CH 2 Culture Notes
By: Ben Knoebber
Being a Customary Guest
It is customary for guests to bring a gift when invited to a meal in a French home. Candy or flowers (other than chrysanthemums, which are associated with death) are always acceptable. When engaging in dinner conversation, there are several topics to avoid. These include asking about someone's age, profession, salary or political affiliation.
The Decor of French Homes
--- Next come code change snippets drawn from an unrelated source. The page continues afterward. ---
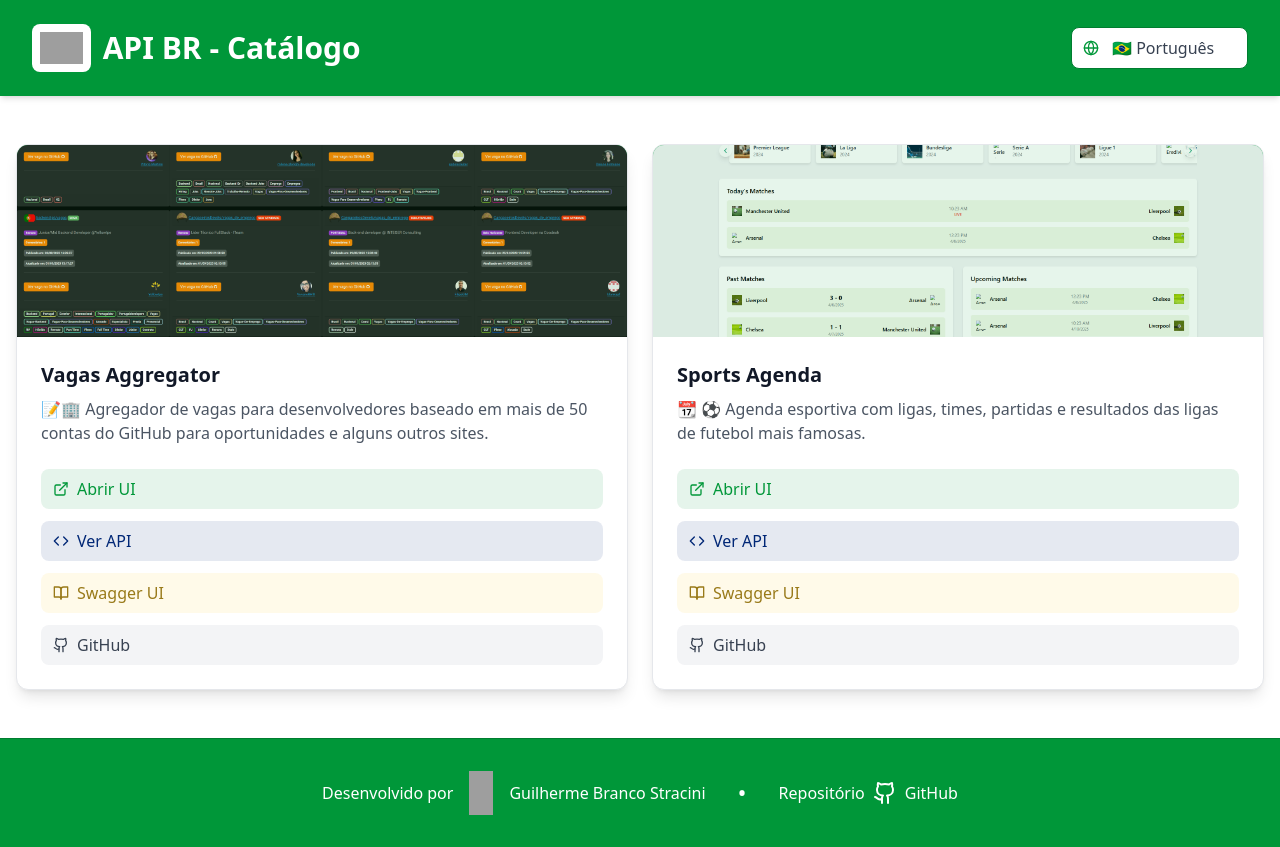
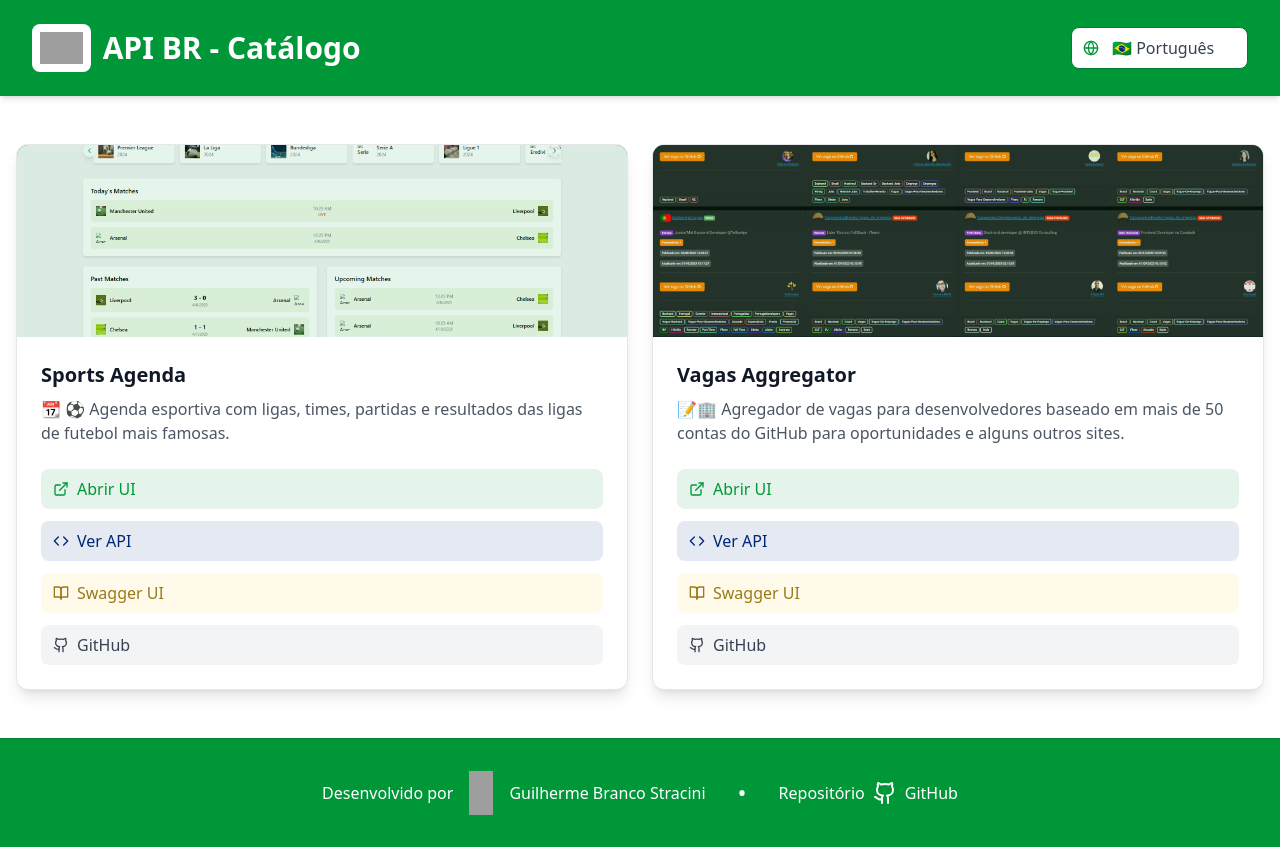
Before and after one commit to ApiBR/catalog, a React (Vite) app: page / in a window 1280 px wide. Built offline with nearby package versions, Linux system fonts and the light colour scheme; grey boxes are pictures that could not be loaded.

Commit message:
Update ProjectsGrid.tsx

```diff
--- a/src/components/ProjectsGrid.tsx
+++ b/src/components/ProjectsGrid.tsx
@@ -7,6 +7,9 @@
 }
 
 export function ProjectsGrid({ language }: ProjectsGridProps) {
+  const sortedProjects = [...projects].sort((a, b) =>
+    a.title.localeCompare(b.title)
+  );
   return (
     <div className="container mx-auto px-4">
       <div
@@ -18,7 +21,7 @@
           width: "100%",
         }}
       >
-        {projects.map((project) => (
+        {sortedProjects.map((project) => (
           <ProjectCard
             key={project.slug}
             project={project}
```
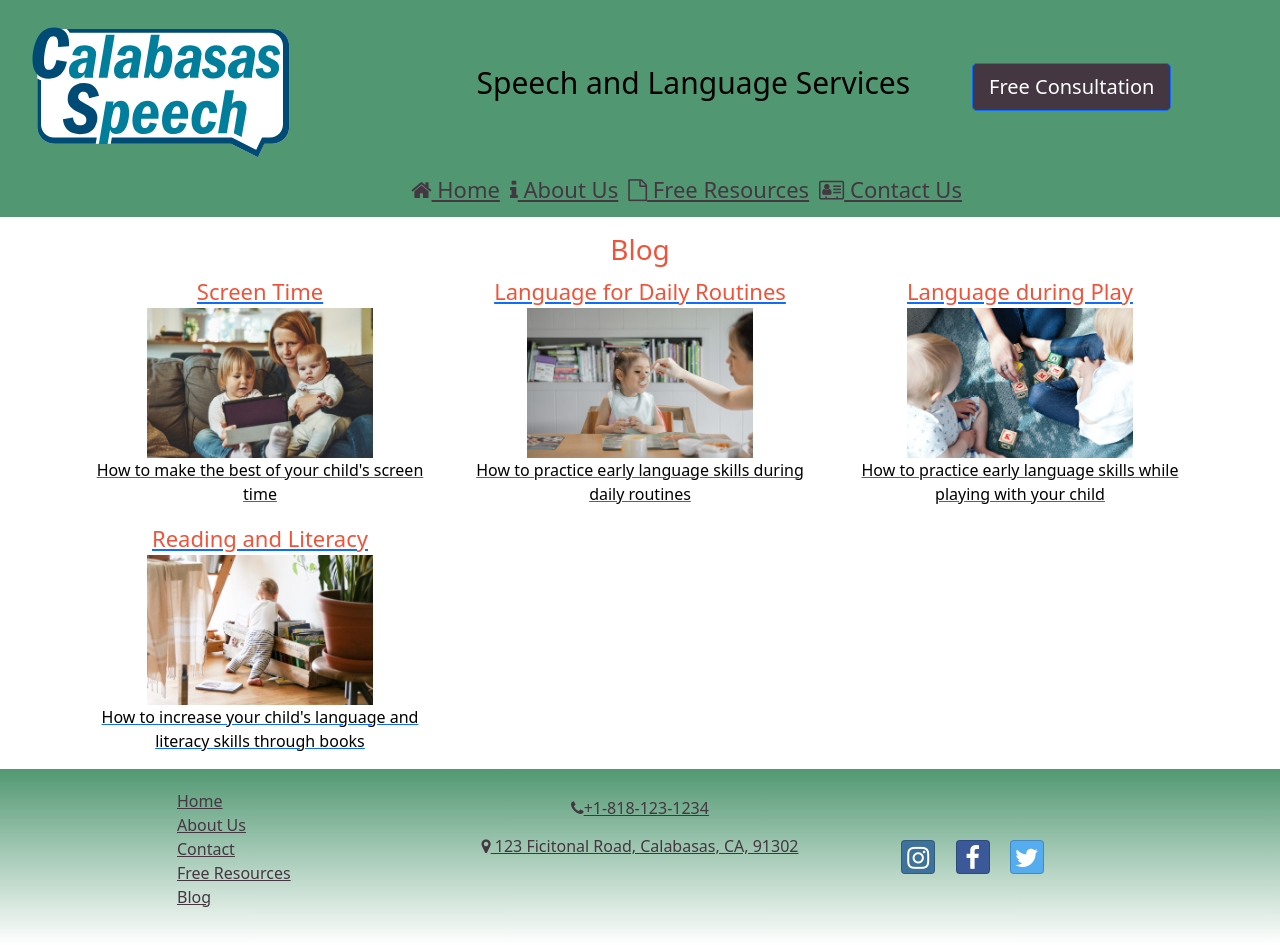
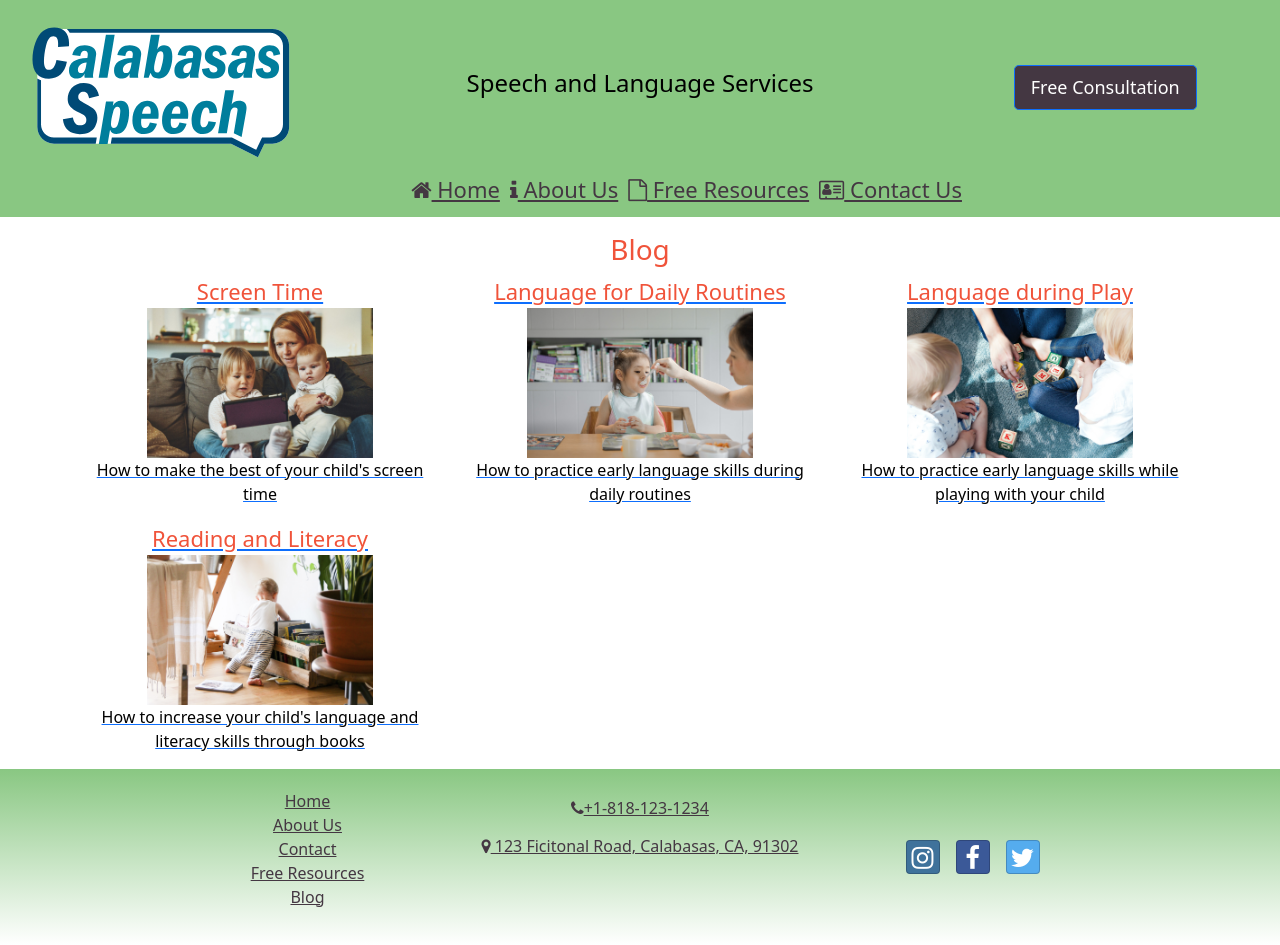
Before and after one commit to dsleylian/calabasas-speech-react, a React (Create React App) app: page /blog in a window 1280 px wide. Built offline with nearby package versions, Linux system fonts and the light colour scheme; what react-redux-form would draw is missing.

Commit message:
formatting of cols in footer

```diff
--- a/src/App.css
+++ b/src/App.css
@@ -11,6 +11,7 @@ h2 {
 #freeconsultbtn {
     margin-right: 10%;
     background-color: #443742;
+    font-size: 18px;
 }
 
 button.btn-close {
@@ -18,7 +19,7 @@ button.btn-close {
 }
 
 #page-title {
-    font-size: 30px;
+    font-size: 24px;
     color: black;
 }
 
@@ -26,7 +27,7 @@ button.btn-close {
 padding-top: 5px;
 padding-bottom: 0;
 margin: 0;
-background-color: #519872;
+background-color: #89c782;
 }
 .jumbocotainer {
 min-width: 100%;
@@ -40,12 +41,12 @@ margin-bottom: 15%;
 }
 
 .site-footer {
-background-image: linear-gradient(to bottom, #519872, white);
+background-image: linear-gradient(to bottom, #89c782, white);
 padding: 20px 0;
 }
 
 .navbar {
-background-color: #519872;
+background-color: #89c782;;
 font-weight: 500;
 padding: 4px !important;
 }
@@ -197,7 +198,7 @@ font-size: 22px; }
     color: #007e9c; }
 
 #blogNav {
-    background-color: #00b7b2;
+    background-color: #007e9c;
 }
 
 .contactUsForm {
--- a/src/components/AboutUs/Therapists.js
+++ b/src/components/AboutUs/Therapists.js
@@ -16,10 +16,10 @@ function Therapists(props) {
                     {props.meetTheTeamData.map(therapist => {
                             return (
                                 <div key={therapist.id} className="row content-row align-items-center ">
-                                    <div className="col-12 col-md text-center">
+                                    <div className="col text-center">
                                         <img src={therapist.image} alt={therapist.alt} width="300px" />
                                     </div>
-                                    <div className="col col-lg-6  mr-5">
+                                    <div className="col-lg-6 ml-2 mr-5">
                                         <h5>{therapist.title}</h5>
                                         <p>{therapist.credentials}</p>
                                         <p className="meet-team-p">{therapist.info1}</p>
--- a/src/components/FooterComponent.js
+++ b/src/components/FooterComponent.js
@@ -7,7 +7,7 @@ function Footer(props){
         <footer className="site-footer">
             <div className="container">
                 <div className="row">
-                    <div className="col col-md-3 offset-1">
+                    <div className="col-md-3 offset-md-1 text-center text-md-left">
 
                         <ul className="list-unstyled">
                             <li ><Link className="footer-link" to='/'>Home</Link></li>
@@ -17,14 +17,14 @@ function Footer(props){
                             <li><Link className="footer-link" to='/blog'>Blog</Link></li>
                         </ul>
                     </div>
-                    <div className="col-sm-4 text-center footer-links">
+                    <div className="col-md-4 text-center footer-links">
                         <a role="button" className="btn btn-link footer-link" href="tel:+18181231234"><i className="fa fa-phone" />+1-818-123-1234</a><br />
                         <a role="button" target="_blank" rel="noreferrer" className="btn btn-link footer-link" href="https://www.google.com/maps/"><i className="fa fa-map-marker" /> 123 Ficitonal Road,  Calabasas, CA, 91302 </a>
                     </div>
-                    <div className="col-6 col-sm-3 text-center my-auto">
-                        <a className="btn btn-social-icon btn-instagram mx-2" href="http://instagram.com/"><i className="fa fa-instagram" /></a>{' '}
-                        <a className="btn btn-social-icon btn-facebook mx-2" href="http://www.facebook.com/"><i className="fa fa-facebook" /></a>{' '}
-                        <a className="btn btn-social-icon btn-twitter mx-2" href="http://twitter.com/"><i className="fa fa-twitter" /></a>{' '}
+                    <div className=" col-md-3 text-center my-auto">
+                        <a className="btn btn-social-icon btn-instagram mx-2" href="http://instagram.com/"><i className="fa fa-instagram" /></a>
+                        <a className="btn btn-social-icon btn-facebook mx-2" href="http://www.facebook.com/"><i className="fa fa-facebook" /></a>
+                        <a className="btn btn-social-icon btn-twitter mx-2" href="http://twitter.com/"><i className="fa fa-twitter" /></a>
                     </div>
 
                 </div>
--- a/src/components/HeaderComponent.js
+++ b/src/components/HeaderComponent.js
@@ -46,13 +46,13 @@ function Header() {
             <Jumbotron fluid id="jumbotron">
                 <div className="container jumbocotainer" >
                     <div className="row align-items-center ">
-                        <div className="col col-lg-4">
+                        <div className="col col-lg-3">
                             <a href="/"><img id="logo" src={logo} alt="Calabasas Speech logo" width="300"/></a>
                         </div>
                         <div className="col d-none d-lg-block text-center" >
                             <h2 id="page-title">Speech and Language Services</h2>
                         </div>
-                        <div className="col col-lg-3 text-right App">
+                        <div className="col col-lg-3 text-right text-lg-center App">
                             <Button className="btn btn-lg freeconsult" onClick={openModal} id="freeconsultbtn">Free Consultation
                             </Button>
                         </div>
```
You might be surprised at what you'll see-or won't see-in a typical French teenager's room. Some French homes don't have closets in the bedrooms, so clothes are hung in an armorie. Most families have just one television set , and it's in a room where everyone can watch it. In most french homes, the bathroom consists of a sink and a shower or bath. You will find the toilet in a room separate from the bathroom. On many French beds, you will find a long pillow called a traversin that covers the width of the bed. Having a phone is expensive in France; there is a charge for each call made. For this reason, few young people have a phone in their room.
When you compliment a French person's home or possessions, the response will be the same as if you complimented the person's clothing or appearance. Tu trouves? C'est Vrai? Vraiment? or C'est gentil! are standard responses to compliments. Remember that merci is not the only appropriate response
Homes in France are built of stone or cement blocks. In Quebec, houses are similar to American ones-often made of wood and painted in bright colors. Homes in Martinique and Guadeloupe can be large plantation-style houses or small cement block houses. The porch is the central gathering place, and kitchens are sometimes separate to keep the rest of the house cool. In Cote d'lvoire, villages are known for specific kinds of houses: some of clay, some of bamboo, and some built on stilts over lagoons. In cities, you'll see modern houses and apartments